It's the final days of the year, which means we're all inundated with countless "Top XX of the Year" lists. To that I say, embrace it. Even in such a tumultuous year as 2020, it's always worth taking a look back at the year that was.
Here's a look back at the top 20 most-read or watched news items published by Food Manufacturing during 2020. News involving recalls, accidents, major safety incidents and general death & destruction expectedly populate this list, while impacts from COVID-19 frequent it as well.
1. Recalled Onions Linked to Nearly 400 Illnesses - published Aug. 3

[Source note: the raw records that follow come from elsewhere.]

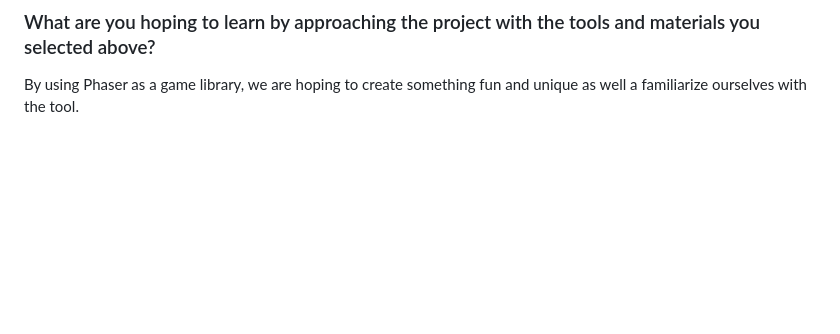
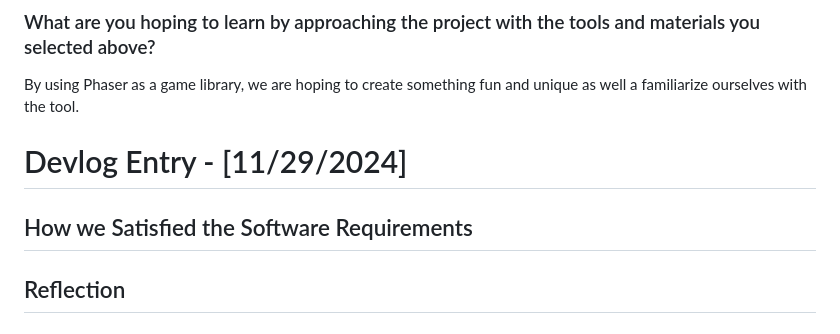
Before and after one commit to nhaticus/CMPM121-Team-F, a Markdown page: README.md, the part around the change. Drawn GitHub-style; blank space fills up the shorter version.

Commit message:
added our devlog entry

```diff
--- a/README.md
+++ b/README.md
@@ -40,3 +40,10 @@ We think that switching platforms or languages mid-way through the project could
 
 By using Phaser as a game library, we are hoping to create something fun and unique as well a
 familiarize ourselves with the tool.
+
+# Devlog Entry - [11/29/2024]
+
+## How we Satisfied the Software Requirements
+
+
+## Reflection
```
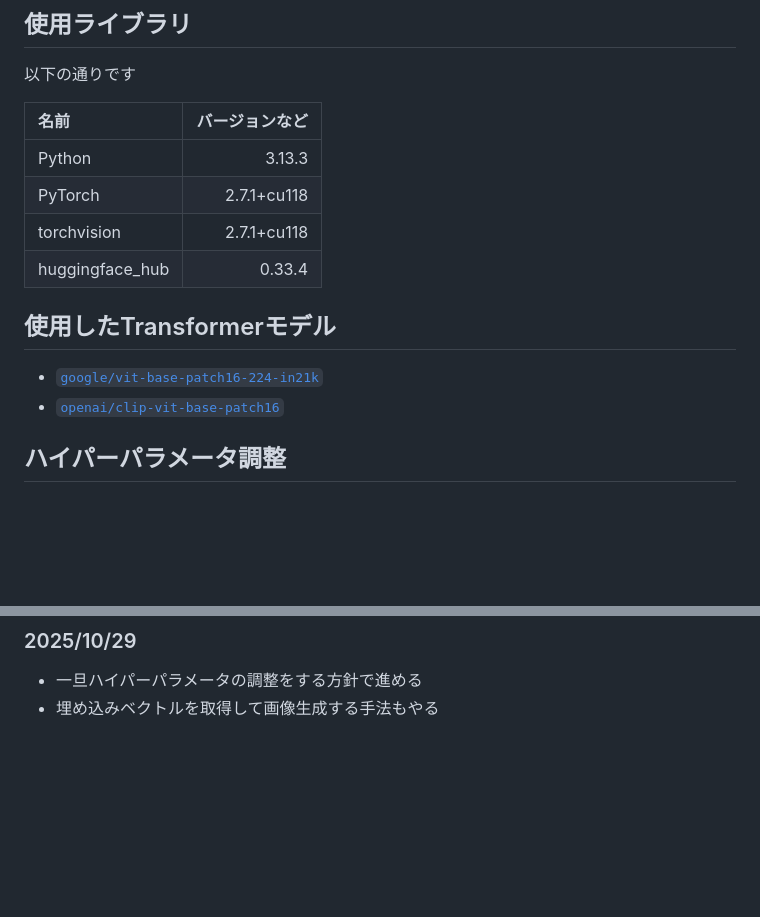
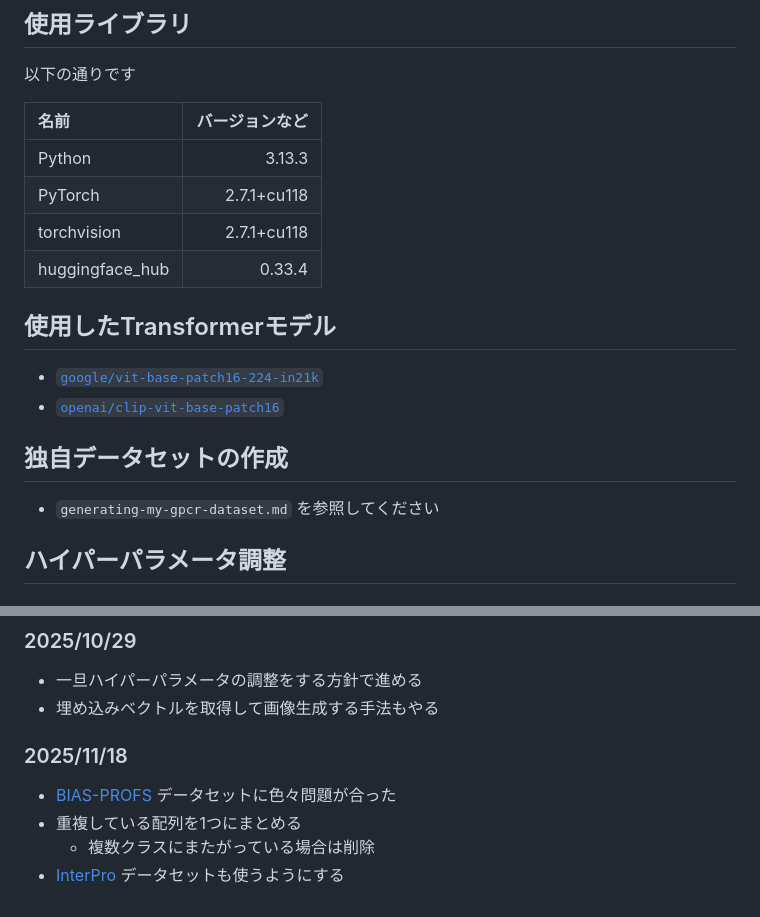
Before and after one commit to Shimoyama-h22s4059/GR2025, a Markdown page: README.md, 2 parts joined by grey strips. Rendered like a GitHub page; blank space fills up the shorter version.

Commit message:
りーどみぃ更新

```diff
--- a/README.md
+++ b/README.md
@@ -6,16 +6,19 @@
 ## 使用ライブラリ
 以下の通りです
 
-| 名前            | バージョンなど |
-|:----------------|--------------:|
-| Python          |        3.13.3 |
-| PyTorch         |   2.7.1+cu118 |
-| torchvision     |   2.7.1+cu118 |
-| huggingface_hub |        0.33.4 |
+| 名前              |     バージョンなど |
+|:----------------|------------:|
+| Python          |      3.13.3 |
+| PyTorch         | 2.7.1+cu118 |
+| torchvision     | 2.7.1+cu118 |
+| huggingface_hub |      0.33.4 |
 
 ## 使用したTransformerモデル
 - [`google/vit-base-patch16-224-in21k`](https://huggingface.co/google/vit-base-patch16-224-in21k)
 - [`openai/clip-vit-base-patch16`](https://huggingface.co/openai/clip-vit-base-patch16)
+
+## 独自データセットの作成
+- `generating-my-gpcr-dataset.md` を参照してください
 
 ## ハイパーパラメータ調整
 
@@ -129,3 +133,9 @@
 ### 2025/10/29
 - 一旦ハイパーパラメータの調整をする方針で進める
 - 埋め込みベクトルを取得して画像生成する手法もやる
+
+### 2025/11/18
+- [BIAS-PROFS](https://www.cs.kent.ac.uk/projects/biasprofs/) データセットに色々問題が合った
+- 重複している配列を1つにまとめる
+  - 複数クラスにまたがっている場合は削除
+- [InterPro](https://www.ebi.ac.uk/interpro/) データセットも使うようにする
```
Also changed, not shown: other parts of README.md (+1 -0 lines).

2. Costco Drops Coconut Milk Brand After Alleged Monkey Labor - published Nov. 4
3. BBQ Lay's Recalled in Western States - published Aug. 25
4. CANPACK to Build Large Beverage Can Factory in Northeast Pennslyvania - published July 16
5. Survey: 85% of Americans Have Changed What They Eat During Pandemic - published June 10
6. Conagra Brands Giving Production & Distribution Employees Cash Bonus - published March 27
7. 3 Meat Plants Shut Down Following Worker Infections - published April 7
8. Tyson Closes Its Largest Pork Plant - published April 22
9. Oreo Cookie Factory in Danger of Closing - published Nov. 19
10. Jelly Belly Founder Launches Golden Ticket Game - published Sept. 10
11. Hormel Giving Plant Workers $7 Million in Bonuses - published April 23
12. PepsiCo to Distribute Bang Energy Drinks - published April 28
13. Country Fresh Expands Walmart Fruit Recall - published Oct. 5
14. FDA Shuts Down Home Style Foods - published Jan. 15
15. Ball Corp. Investing $300M in New Northeast Pennsylvania Canning Plant - published Sept. 8
16. Outbreak at Iowa Tyson Plant Was Far Worse Than State Reported - published June 22
17. Woman Dies in Raisin Processing Equipment - published Jan. 28
18. Beyond Meat to Begin China Production Later This Year - published Sept. 8
19. Aunt Jemima, Uncle Ben's Retired - published June 17
20. Worker Dies in Accident at Smithfield Foods - published Dec. 18
Here's to 2021: May its top 20 news items bring far less negative headlines than this past year did.